Once a week, a new poll comes out declaring that Republicans and/or Donald Trump are historically unpopular. Fine. We've discussed the problematic record of pollsters here.
While polls do tend to be good indicators of public opinion trends, facts and hard data are a better representation of reality as it stands.
Trump and the Republican Party have been on a tear of electoral victories at virtually all levels of the ballot box. Many inside the chattering-class wish to toll the death knell of the party still. They decree that Republicans will face an enormous backlash in 2018 at the ballot box for their legislative floundering and Trump's antics.
However, as the map begins to develop for Democrats, chances of taking back or even holding their numbers inside either chamber are beginning to look more and more grim in an election which was already an uphill slog.
Here is a handicapped report from CNN about the Senate, published on Wednesday:
The across-the-board primary battles are complicating what should be a hugely advantageous map for Republicans. Democratic senators are running for re-election in 10 — that's right, 10 — states that President Donald Trump won in 2016. The GOP, meanwhile, only has two members who currently look like they could be in real jeopardy.
At stake is control of the Senate, where the GOP currently holds 52 of 100 seats.
The Democrat representation problem from a local level on up is not only an uphill climb, it's an Everest Summit-level climb. Democrats have eroded their representation on a local level beginning with Obama's first midterm election.

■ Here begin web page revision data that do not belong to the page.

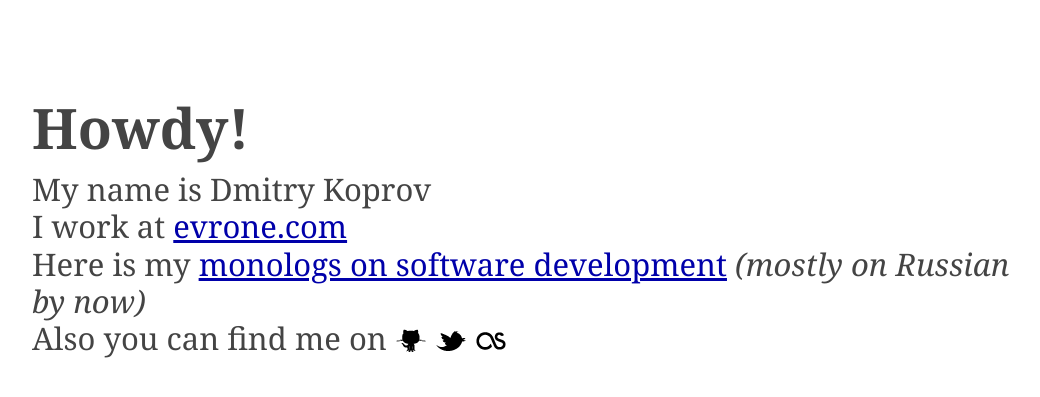
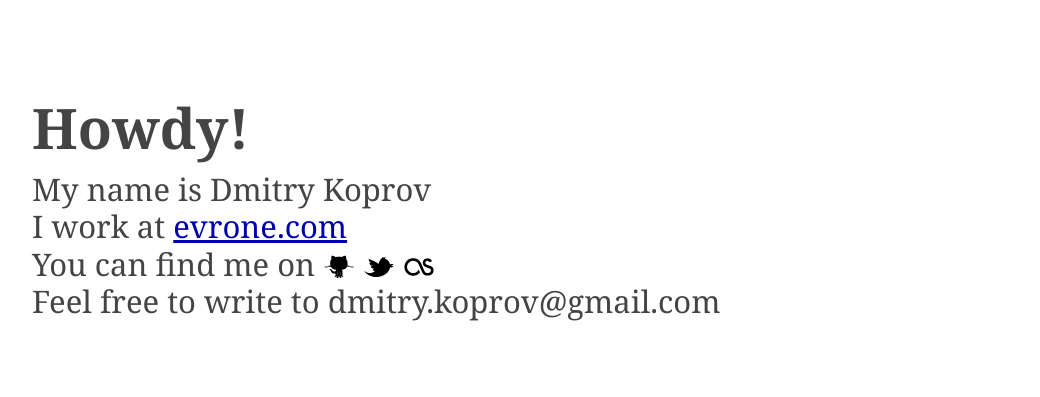
Before and after one commit to dkoprov/dkoprov.github.com, a Jekyll site: the page about.html, which Jekyll copies as it is, in a window 1280 px wide. Shown: the top 397 px of the page, without its empty margins (108-1148 px from the left). Built offline with Jekyll 4.4.1, drawn with Linux system fonts in a browser that asks for light colours; nearby versions of some CDN libraries; library files that are not in the unit come from our copies; Markdown is read by kramdown in place of the engine named in the settings.

Commit message:
another edit

```diff
--- a/about.html
+++ b/about.html
@@ -14,11 +14,11 @@
       <p>
         My name is Dmitry Koprov <br />
         I work at <a href='http://evrone.com'>evrone.com</a> <br />
-        Here is my <a href='index.html'>monologs on software development</a> <em>(mostly on Russian by now)</em> <br />
-        Also you can find me on
+        You can find me on
         <a href="https://github.com/dkoprov"><img src="images/github.png" /></a>
         <a href="http://twitter.com/dkoprov"><img src="images/twitter.png" /></a>
-        <a href="http://www.lastfm.ru/user/dimbas"><img src="images/last.fm.png" /></a>
+        <a href="http://www.lastfm.ru/user/dimbas"><img src="images/last.fm.png" /></a> <br />
+        Feel free to write to dmitry.koprov@gmail.com
       </p>
     </div>
 
--- a/css/main.css
+++ b/css/main.css
@@ -36,6 +36,10 @@ pre {
   line-height: 1.2em;
 }
 
+code {
+  font-size: 90%;
+}
+
 .howdy {
   font-size: 1.55em;
   line-height: 1.2em;
@@ -56,7 +60,7 @@ a.about {
   color: #444;
 }
 a.home_link {
-  color: #ddd;
+  color: #ccc;
   text-decoration: none;
   padding-bottom: 4em;
 }
@@ -72,10 +76,9 @@ ul.posts li {
 }
 
 ul.posts li span {
-  color: #999;
+  color: #ccc;
   font-family: 'Liberation Mono', 'Menlo', monospace;
   font-size: 90%;
-  text-decoration: underline;
 }
 
 ul.posts li a {
```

Over 1,000 seats have been lost nationally by Democrats, including the U.S. Senate, U.S. House and state chambers across the country.
With the governor of West Virginia switching parties, Democrats hold a record-low number of governorships. They also control a record-low number of trifectas. Having single-party control of state governorships and legislatures is referred to as a trifecta.
The maps below, via The Washington Post, are helpful visuals of trifectas around the country.
The Washington Examiner notes that, given the above data, nearly 50 percent of all Americans live in a state that has complete GOP control:
With tonight's switch by West Virginia Gov. Jim Justice from Democrat to Republican, the GOP expanded its dominance of state governments.
The Republican Party now controls the governorships and the state legislatures of 26 states (including Nebraska's supposedly nonpartisan legislature). Altogether, the populations in these states account for 48 percent of the U.S. population, according to 2016 Census estimates.
I wanted to extrapolate on that just a bit. America is a big country. How much land mass, as a portion of the whole, do the Democrats control without GOP representation? How much of our country could a liberal move to without having to experience partial or complete Republican control of the state?
The Answer: Democrats control 7.2 percent of America's land mass.
Here is the math in square miles, based on this chart outlining state sizes:
USA: 3,797,000 mi²
California: 163,696 mi²
Oregon: 98,466 mi²
Hawaii: 4,028 mi²
Connecticut: 4,844 mi²
Delaware: 1,953 mi²
Rhode Island: 1,044 mi²
Total: 274,031 mi²
274,031 is 7.2 percent of 3,797,000.
Only 7.2 percent of America's land mass is controlled by Democrats.
So ask yourself next time you hear a doom and gloom poll for conservatives: if the GOP is so unpopular, why do the Democrats control so little?